Increasingly it is helpful to become a connector – to know a fair number of people and to help others make connections to other participants in the network. To be a connector you need to 1) know a fair number of people in your network and 2) be willing and able to make connections between participants. To make connections, you need to understand WIIFT – what’s in it for them? Both the individual who requests a connection and the individual you connect to are asking themselves – what is in it for me? Too many connections can weigh down people or cause ineffective networks. Others may worry that everyone you connect to them wants something, and this is another important point.
The folks at TechStars have a mantra that I’ve grown to like a lot. They talk about “giving first”, and this is a good idea in a network. Ask yourself what you can give to the network or people within the network, before or as you ask for things from the network. You may be able to give: introductions, connections, introduce new information or people to the network and much more. Always think about what you can offer your network – your friendship, your help, your insight and your knowledge.
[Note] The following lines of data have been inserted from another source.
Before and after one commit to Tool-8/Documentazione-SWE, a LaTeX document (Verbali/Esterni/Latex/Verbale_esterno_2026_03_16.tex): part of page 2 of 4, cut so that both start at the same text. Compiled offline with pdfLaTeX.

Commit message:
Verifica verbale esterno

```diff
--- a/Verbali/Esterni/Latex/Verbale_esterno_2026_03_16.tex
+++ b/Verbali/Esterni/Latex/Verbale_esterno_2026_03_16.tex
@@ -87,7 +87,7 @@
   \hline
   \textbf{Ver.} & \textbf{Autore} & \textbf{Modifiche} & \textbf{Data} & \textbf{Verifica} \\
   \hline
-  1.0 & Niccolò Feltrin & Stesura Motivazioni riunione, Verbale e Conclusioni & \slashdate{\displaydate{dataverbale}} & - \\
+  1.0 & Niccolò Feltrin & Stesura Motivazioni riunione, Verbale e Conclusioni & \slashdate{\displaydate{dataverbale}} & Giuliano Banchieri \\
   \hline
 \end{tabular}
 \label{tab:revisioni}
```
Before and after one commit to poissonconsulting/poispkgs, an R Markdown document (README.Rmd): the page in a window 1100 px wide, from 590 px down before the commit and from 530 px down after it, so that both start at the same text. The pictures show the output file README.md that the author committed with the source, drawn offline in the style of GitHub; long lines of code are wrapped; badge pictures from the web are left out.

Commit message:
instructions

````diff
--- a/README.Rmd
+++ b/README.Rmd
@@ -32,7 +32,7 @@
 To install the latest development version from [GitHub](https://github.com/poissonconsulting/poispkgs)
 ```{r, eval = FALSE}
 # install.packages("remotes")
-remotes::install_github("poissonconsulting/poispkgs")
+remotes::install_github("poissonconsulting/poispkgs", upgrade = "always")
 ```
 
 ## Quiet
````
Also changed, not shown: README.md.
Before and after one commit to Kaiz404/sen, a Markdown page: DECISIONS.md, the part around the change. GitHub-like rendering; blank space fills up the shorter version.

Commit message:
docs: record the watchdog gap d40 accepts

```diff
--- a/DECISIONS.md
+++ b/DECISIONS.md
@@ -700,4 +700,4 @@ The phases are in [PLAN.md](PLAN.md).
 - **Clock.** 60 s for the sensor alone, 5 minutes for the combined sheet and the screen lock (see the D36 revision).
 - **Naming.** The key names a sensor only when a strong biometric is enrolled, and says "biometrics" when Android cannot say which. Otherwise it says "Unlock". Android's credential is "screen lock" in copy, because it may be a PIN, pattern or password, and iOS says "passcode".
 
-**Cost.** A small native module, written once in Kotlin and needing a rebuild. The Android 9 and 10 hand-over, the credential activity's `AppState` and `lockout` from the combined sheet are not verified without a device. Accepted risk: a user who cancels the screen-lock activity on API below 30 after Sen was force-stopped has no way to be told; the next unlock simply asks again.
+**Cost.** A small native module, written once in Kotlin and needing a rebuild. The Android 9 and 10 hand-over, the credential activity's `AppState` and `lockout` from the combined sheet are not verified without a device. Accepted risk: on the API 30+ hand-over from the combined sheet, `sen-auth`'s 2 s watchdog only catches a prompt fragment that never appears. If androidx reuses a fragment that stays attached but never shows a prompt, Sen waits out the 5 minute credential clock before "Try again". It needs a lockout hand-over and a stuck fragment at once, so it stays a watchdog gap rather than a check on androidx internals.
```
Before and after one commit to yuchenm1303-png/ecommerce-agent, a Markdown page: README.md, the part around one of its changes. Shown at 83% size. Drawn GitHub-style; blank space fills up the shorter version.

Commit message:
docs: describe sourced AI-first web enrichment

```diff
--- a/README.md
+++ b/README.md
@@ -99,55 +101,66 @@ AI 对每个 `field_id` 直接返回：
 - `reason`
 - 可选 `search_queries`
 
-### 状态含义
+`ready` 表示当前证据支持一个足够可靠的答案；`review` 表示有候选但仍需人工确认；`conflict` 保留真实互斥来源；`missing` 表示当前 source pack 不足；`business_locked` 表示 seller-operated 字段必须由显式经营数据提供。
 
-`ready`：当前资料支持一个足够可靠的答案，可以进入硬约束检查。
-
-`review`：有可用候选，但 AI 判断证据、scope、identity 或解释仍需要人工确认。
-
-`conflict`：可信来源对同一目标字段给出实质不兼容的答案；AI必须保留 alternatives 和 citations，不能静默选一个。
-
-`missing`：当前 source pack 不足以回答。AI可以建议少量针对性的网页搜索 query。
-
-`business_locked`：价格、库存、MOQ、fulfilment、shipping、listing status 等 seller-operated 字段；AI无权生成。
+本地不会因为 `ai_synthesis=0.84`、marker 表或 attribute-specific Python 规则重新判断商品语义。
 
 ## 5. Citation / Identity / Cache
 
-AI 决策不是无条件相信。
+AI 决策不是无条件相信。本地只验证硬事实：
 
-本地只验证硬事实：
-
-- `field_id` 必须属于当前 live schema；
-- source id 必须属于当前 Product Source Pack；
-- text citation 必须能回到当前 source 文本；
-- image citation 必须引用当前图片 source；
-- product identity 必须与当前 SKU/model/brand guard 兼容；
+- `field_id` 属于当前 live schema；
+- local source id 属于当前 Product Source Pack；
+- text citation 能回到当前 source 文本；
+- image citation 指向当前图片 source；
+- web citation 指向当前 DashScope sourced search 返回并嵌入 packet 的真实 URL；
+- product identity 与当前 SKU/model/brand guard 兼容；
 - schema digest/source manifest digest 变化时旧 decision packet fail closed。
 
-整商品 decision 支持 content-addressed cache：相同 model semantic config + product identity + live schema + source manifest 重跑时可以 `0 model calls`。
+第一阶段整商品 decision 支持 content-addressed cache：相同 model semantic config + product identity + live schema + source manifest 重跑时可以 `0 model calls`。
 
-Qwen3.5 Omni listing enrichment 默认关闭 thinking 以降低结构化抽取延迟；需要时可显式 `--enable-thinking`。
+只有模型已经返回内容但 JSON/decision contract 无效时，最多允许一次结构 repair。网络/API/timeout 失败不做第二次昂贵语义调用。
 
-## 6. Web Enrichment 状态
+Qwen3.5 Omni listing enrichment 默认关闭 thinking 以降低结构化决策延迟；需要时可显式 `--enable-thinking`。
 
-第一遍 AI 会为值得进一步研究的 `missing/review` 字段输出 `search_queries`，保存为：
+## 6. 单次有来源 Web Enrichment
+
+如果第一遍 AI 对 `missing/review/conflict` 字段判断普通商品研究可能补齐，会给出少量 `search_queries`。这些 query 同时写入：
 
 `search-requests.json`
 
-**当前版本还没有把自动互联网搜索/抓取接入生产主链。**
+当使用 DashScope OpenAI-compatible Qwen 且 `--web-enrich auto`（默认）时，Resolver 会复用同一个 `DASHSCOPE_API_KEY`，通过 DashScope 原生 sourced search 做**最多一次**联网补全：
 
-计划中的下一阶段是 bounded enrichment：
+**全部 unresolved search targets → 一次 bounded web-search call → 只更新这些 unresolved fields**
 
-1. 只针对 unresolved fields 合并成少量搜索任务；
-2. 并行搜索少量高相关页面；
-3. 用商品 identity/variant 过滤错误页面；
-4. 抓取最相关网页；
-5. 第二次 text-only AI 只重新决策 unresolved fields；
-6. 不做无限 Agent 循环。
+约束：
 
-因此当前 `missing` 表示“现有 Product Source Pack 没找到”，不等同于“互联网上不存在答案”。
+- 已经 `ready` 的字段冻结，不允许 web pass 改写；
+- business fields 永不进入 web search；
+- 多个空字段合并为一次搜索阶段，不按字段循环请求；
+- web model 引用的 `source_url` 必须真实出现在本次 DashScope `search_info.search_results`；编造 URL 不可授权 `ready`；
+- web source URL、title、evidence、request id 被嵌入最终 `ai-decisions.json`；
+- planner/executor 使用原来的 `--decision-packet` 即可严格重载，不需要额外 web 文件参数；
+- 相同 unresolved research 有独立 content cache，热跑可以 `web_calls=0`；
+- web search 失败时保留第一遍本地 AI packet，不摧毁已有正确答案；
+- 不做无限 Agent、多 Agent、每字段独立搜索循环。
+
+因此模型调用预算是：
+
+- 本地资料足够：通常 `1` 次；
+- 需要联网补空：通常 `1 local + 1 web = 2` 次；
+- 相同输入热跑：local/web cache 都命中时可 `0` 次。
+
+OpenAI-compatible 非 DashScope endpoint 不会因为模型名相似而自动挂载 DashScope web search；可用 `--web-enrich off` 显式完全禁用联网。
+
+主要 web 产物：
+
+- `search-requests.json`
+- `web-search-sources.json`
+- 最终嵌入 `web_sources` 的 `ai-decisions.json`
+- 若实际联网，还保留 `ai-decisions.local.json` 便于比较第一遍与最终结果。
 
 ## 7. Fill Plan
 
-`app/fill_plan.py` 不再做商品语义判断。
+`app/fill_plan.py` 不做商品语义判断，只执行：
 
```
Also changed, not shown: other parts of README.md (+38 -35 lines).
Eventually you may be come a connector, or if you have deep knowledge about a subject, an industry, a technology or something else you may become what Gladwell calls a “Maven”. Connectors are people who know a lot of people and are good at connecting them. Mavens can be connectors, but they are often connected “to” because of what they know, not whom they know. Finding connectors and mavens in your network is vital, because the first is connected to everyone and actively works his or her network. Mavens aren’t necessarily aggressive connectors but have a lot of knowledge that other people seek out, so working closely with mavens and with connectors increases your opportunity of reaching more of the network.